- Assigned task: Look through the material beneath and copy each line with the word "export".

- Dataset excerpts:

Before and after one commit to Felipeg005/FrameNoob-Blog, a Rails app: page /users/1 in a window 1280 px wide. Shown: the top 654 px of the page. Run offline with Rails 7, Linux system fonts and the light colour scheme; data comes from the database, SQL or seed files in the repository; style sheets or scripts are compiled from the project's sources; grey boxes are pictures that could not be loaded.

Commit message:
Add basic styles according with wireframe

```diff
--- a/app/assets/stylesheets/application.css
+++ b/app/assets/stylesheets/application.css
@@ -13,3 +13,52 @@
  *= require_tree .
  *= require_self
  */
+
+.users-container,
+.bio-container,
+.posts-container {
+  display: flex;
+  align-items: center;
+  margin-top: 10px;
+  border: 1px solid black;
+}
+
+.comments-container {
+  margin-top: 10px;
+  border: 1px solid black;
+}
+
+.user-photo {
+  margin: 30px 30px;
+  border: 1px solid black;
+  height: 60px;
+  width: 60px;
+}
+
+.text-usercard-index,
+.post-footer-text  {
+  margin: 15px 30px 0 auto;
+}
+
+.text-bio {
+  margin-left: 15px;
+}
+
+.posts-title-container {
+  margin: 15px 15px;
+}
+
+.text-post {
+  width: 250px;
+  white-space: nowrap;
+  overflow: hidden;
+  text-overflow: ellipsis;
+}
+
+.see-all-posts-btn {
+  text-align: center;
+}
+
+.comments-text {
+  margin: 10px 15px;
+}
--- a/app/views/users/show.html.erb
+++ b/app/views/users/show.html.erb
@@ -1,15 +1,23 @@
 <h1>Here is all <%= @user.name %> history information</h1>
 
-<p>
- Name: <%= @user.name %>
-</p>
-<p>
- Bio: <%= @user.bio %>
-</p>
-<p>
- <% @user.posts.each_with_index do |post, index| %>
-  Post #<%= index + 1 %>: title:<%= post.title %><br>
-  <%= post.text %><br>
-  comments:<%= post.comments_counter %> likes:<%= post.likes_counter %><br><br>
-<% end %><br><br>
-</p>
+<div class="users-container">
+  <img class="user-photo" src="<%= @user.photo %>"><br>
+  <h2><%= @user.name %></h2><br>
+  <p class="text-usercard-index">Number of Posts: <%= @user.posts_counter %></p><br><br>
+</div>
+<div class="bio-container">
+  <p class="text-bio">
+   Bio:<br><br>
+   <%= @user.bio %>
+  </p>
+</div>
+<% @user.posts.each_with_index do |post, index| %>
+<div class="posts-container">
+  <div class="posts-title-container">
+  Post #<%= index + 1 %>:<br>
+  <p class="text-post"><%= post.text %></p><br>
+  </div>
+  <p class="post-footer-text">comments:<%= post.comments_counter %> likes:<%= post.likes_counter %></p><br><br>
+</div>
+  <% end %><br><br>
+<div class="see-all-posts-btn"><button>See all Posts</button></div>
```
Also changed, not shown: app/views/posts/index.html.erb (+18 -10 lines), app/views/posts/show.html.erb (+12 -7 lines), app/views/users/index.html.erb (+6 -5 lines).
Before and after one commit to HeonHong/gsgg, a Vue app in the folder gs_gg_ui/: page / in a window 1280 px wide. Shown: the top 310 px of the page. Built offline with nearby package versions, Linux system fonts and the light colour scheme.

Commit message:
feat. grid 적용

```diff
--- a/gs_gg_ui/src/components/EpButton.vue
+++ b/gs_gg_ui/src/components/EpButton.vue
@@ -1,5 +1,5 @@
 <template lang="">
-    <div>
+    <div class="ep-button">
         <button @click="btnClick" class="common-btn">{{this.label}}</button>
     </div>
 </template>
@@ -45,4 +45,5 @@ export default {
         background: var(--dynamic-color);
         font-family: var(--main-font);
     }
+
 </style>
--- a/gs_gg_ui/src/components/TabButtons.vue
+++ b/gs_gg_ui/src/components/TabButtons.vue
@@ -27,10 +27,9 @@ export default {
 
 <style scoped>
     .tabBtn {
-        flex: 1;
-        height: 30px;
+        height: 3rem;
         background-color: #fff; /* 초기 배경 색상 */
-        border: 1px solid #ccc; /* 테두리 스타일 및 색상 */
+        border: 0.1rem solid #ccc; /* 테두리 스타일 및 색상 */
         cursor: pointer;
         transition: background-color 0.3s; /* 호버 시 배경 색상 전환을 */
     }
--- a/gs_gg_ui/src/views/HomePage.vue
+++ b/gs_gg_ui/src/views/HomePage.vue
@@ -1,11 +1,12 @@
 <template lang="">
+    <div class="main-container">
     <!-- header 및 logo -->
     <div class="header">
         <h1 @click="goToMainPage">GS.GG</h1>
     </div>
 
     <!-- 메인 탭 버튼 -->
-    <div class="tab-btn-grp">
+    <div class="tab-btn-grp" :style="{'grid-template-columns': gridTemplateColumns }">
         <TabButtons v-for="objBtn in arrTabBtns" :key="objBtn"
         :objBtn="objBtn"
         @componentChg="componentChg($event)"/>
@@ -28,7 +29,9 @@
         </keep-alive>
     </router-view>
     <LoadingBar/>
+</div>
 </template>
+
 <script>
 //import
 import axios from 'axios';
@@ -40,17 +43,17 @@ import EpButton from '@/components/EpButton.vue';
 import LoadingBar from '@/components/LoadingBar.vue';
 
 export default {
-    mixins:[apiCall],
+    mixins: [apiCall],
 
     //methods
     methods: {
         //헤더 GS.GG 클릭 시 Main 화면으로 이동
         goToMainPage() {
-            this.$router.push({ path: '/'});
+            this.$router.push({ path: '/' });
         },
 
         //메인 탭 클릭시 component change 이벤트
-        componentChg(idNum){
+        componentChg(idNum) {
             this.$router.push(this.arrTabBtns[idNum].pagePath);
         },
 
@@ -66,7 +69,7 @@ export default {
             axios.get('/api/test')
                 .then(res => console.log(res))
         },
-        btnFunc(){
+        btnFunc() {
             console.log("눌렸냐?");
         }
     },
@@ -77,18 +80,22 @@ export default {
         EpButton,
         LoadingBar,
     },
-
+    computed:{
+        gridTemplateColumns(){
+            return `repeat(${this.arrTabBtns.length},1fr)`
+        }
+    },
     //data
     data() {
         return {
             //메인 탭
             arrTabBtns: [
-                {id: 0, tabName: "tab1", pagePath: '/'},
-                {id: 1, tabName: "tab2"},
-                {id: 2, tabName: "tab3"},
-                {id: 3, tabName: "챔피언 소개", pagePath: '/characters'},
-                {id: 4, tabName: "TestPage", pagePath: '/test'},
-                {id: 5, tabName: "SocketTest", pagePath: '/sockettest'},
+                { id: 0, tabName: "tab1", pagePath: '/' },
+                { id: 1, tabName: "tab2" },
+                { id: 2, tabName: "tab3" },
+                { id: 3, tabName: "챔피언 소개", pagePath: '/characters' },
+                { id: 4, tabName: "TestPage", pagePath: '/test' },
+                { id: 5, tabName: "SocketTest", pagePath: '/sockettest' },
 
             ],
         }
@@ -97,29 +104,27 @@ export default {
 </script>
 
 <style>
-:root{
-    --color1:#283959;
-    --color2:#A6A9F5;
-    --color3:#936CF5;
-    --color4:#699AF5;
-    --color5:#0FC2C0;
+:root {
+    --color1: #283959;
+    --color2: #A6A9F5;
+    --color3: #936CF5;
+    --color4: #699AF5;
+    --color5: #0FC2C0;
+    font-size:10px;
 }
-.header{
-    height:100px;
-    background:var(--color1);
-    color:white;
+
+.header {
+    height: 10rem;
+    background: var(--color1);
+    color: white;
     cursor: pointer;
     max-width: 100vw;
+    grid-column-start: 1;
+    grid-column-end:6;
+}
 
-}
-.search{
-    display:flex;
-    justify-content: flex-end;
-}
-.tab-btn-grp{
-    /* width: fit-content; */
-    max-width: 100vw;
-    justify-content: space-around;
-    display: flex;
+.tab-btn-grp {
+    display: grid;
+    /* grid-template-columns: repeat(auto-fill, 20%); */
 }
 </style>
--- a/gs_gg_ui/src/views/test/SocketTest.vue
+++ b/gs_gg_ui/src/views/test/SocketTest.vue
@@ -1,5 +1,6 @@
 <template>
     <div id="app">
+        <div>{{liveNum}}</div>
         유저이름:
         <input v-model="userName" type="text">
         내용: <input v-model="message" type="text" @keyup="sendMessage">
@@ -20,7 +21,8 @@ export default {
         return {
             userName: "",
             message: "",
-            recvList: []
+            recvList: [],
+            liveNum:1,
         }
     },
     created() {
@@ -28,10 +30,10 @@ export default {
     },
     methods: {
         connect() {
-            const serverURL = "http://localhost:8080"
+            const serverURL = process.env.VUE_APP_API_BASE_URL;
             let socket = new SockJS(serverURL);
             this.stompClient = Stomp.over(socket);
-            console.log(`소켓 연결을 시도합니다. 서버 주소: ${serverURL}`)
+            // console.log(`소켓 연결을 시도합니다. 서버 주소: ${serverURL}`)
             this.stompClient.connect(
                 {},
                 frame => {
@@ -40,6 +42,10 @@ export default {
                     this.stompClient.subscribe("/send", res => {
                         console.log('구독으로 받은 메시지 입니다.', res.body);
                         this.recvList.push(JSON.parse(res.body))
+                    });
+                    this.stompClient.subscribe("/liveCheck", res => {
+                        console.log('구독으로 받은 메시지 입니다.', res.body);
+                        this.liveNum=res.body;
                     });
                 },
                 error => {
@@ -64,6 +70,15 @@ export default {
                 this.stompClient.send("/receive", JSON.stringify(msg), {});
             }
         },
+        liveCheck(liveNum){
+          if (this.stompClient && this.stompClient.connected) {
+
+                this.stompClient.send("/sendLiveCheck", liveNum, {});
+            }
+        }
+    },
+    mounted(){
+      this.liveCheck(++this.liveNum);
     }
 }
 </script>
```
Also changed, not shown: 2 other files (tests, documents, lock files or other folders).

- Response to this exercise:
@@ -45,4 +45,5 @@ export default {
@@ -27,10 +27,9 @@ export default {
 export default {
@@ -66,7 +69,7 @@ export default {
@@ -77,18 +80,22 @@ export default {
@@ -97,29 +104,27 @@ export default {
@@ -20,7 +21,8 @@ export default {
@@ -28,10 +30,10 @@ export default {
@@ -40,6 +42,10 @@ export default {
@@ -64,6 +70,15 @@ export default {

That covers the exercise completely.